1) Sales Cycle
Shortening the sales cycle has an impact on cash! What are the ways the sales team can get to the market faster and less time between steps? How long does it take to bring a new product to the market? What is the R&D process like? How can we speed it up? The sales team is never asked to think about sales in the context of cash conversion. And you’ll be surprised what they come up with when asked. For them it’s really commission conversion cycle and they will become great advocates for the initiatives.
2) Make / Production Cycle
Shortening the make / production cycle has an impact on cash! What are the ways to speed up inventory turns and reduce inventory? How can the sales team get better orders so things get made right the first time? How can operations be organized to increase flow and capacity? How can LEAN techniques be used to eliminate waste of material and time?
3) Delivery Cycle
Shortening the delivery cycle has an impact on cash! We see so many easy to correct mistakes happen at this stage. And until delivery happens billing usually cannot be completed. How long does it take to complete the delivery of the product or service? Was the customer ready? Did they get exactly what they expected? Did the finished product have to be shipped back for re-work due to miscommunication or improper order taking? Did the product work like it was supposed to? Did Quality Control do their job right?
4) Billing Cycle
Shortening the billing cycle has an impact on cash! Most companies think they are stuck in a billing format due to their industry norms. The reality is most clients are willing to pay faster or are willing to change when billing happens. The trick is you have to ask! For example, instead of billing everything at once after the service is completed, consider X% up front and progress billing. If you typically bill monthly, start billing bi-weekly. If you bill bi-weekly, start billing weekly. If you are a service based business and usually bill for work after it was performed, start billing for work before it is performed.

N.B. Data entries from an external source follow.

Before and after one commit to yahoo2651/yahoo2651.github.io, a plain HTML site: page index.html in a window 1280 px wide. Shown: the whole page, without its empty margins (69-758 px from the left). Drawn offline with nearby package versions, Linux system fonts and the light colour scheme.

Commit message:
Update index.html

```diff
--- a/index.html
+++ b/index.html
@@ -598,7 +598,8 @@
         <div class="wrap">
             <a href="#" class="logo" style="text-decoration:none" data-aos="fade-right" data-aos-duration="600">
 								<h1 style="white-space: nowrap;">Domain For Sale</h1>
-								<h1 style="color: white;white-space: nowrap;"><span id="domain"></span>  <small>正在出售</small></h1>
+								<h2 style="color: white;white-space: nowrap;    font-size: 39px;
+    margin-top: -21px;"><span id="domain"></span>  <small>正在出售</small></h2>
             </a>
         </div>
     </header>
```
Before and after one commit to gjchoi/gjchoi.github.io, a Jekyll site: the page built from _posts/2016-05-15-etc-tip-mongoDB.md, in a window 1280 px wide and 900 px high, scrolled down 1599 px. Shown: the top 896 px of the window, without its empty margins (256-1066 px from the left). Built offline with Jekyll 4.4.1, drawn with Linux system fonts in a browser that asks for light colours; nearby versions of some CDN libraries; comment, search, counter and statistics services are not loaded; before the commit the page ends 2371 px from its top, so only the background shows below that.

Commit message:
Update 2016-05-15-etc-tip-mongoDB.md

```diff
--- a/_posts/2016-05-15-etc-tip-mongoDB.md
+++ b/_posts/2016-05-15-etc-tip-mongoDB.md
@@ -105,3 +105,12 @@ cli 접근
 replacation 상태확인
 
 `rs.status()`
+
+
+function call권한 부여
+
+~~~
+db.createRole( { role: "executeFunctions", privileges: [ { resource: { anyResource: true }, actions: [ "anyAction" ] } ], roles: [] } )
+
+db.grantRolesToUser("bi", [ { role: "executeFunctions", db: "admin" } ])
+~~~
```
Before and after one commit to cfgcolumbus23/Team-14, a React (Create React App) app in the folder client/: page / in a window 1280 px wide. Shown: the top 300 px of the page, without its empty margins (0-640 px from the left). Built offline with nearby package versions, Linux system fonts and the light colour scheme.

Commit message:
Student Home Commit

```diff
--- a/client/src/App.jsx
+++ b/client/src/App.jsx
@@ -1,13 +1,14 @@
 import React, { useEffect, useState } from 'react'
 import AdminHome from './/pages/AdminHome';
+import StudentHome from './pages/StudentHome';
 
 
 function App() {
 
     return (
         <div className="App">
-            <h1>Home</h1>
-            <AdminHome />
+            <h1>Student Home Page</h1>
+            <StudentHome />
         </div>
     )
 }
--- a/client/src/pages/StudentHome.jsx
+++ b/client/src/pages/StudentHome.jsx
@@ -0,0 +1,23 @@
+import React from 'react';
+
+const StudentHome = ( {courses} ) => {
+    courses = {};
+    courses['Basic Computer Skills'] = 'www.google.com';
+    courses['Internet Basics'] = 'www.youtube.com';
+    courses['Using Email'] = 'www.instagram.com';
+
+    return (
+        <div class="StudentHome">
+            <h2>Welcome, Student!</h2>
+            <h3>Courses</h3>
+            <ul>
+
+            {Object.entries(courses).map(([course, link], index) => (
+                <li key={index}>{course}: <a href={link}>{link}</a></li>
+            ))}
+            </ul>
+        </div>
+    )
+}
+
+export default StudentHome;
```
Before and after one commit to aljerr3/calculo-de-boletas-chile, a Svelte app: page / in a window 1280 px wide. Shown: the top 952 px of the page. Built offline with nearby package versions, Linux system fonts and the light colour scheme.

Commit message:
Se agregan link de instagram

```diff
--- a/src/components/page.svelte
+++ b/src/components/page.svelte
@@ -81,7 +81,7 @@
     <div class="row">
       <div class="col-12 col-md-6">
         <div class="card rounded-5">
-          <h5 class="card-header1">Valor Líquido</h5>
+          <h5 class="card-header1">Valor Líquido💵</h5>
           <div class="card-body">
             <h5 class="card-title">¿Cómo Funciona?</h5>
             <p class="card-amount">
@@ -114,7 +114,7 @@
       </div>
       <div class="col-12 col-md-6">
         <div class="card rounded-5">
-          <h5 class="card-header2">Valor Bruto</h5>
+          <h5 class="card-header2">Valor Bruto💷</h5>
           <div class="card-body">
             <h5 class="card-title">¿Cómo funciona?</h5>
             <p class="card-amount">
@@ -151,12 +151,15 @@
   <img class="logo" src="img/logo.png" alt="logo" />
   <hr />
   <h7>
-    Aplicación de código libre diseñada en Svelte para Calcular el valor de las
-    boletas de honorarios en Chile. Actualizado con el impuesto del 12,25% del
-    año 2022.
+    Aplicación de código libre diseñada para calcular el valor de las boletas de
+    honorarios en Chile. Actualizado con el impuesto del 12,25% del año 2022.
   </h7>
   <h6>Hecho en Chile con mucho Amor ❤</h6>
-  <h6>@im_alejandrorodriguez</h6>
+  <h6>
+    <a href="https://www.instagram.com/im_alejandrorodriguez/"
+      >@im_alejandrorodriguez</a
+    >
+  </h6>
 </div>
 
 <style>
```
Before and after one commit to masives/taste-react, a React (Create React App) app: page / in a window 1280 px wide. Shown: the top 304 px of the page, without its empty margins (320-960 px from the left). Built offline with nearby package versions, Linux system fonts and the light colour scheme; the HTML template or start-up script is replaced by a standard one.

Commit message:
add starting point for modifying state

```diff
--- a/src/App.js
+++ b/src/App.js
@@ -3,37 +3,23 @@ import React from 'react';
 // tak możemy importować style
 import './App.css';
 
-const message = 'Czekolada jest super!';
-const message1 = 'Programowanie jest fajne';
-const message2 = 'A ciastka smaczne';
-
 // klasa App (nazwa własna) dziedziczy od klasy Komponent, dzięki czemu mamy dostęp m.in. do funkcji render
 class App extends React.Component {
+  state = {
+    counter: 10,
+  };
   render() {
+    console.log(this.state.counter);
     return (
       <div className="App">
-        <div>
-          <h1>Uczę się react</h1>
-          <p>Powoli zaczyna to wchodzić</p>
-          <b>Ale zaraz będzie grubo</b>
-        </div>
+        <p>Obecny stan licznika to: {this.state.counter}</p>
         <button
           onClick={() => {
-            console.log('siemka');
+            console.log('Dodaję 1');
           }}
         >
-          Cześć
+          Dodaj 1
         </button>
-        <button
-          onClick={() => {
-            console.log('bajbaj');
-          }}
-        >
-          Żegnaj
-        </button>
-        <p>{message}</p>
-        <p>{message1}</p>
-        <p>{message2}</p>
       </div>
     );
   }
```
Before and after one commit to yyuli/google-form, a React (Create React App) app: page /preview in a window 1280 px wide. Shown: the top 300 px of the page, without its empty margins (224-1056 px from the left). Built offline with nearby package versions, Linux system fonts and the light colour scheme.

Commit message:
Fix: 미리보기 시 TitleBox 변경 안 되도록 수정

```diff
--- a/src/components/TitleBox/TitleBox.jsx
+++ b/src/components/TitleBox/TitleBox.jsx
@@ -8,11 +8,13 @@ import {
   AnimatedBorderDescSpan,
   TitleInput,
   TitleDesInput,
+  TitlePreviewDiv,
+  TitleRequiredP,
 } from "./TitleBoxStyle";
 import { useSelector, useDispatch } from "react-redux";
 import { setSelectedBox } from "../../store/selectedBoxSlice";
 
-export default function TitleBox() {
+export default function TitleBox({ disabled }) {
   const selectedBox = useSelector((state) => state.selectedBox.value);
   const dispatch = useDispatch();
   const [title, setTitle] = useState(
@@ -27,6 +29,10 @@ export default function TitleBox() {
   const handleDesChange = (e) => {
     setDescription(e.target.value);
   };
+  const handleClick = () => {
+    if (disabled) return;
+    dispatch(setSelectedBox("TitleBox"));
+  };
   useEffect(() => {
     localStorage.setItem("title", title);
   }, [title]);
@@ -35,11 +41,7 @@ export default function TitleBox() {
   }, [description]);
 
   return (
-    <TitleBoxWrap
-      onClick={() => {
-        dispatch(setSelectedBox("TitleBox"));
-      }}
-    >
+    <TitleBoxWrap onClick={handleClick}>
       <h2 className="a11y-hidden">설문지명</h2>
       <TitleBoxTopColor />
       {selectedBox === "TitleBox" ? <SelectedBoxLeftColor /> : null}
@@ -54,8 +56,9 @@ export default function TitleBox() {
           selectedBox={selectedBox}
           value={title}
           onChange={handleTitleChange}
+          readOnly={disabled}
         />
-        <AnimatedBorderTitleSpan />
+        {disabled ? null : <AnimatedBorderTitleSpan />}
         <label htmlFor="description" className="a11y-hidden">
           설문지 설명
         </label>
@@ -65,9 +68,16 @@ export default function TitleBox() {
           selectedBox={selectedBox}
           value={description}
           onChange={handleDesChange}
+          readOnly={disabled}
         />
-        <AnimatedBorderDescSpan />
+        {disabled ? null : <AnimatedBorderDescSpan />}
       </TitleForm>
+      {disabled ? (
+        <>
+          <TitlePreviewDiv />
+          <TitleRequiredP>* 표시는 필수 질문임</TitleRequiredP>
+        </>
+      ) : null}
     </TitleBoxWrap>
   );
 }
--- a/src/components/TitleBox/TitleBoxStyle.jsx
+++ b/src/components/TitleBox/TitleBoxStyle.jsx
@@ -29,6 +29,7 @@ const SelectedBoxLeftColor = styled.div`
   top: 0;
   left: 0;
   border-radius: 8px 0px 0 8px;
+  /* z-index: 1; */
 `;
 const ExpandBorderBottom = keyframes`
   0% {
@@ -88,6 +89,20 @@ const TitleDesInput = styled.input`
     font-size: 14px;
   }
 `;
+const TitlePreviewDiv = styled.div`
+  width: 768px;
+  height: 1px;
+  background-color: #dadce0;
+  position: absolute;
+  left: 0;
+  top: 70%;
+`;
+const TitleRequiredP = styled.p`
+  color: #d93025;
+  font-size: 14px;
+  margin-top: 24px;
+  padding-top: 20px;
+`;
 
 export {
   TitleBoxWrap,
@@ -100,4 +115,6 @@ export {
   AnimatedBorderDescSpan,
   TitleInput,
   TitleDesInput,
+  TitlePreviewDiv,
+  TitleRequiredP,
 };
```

Look for 100 hundred ways to shorten cycle times and never stop looking. Make it a point, each quarter, to find an area the company will focus on and improve. I guarantee when you look at your business through the lens of cash you’ll realize when you make cash improvements you are also making significant process improvements.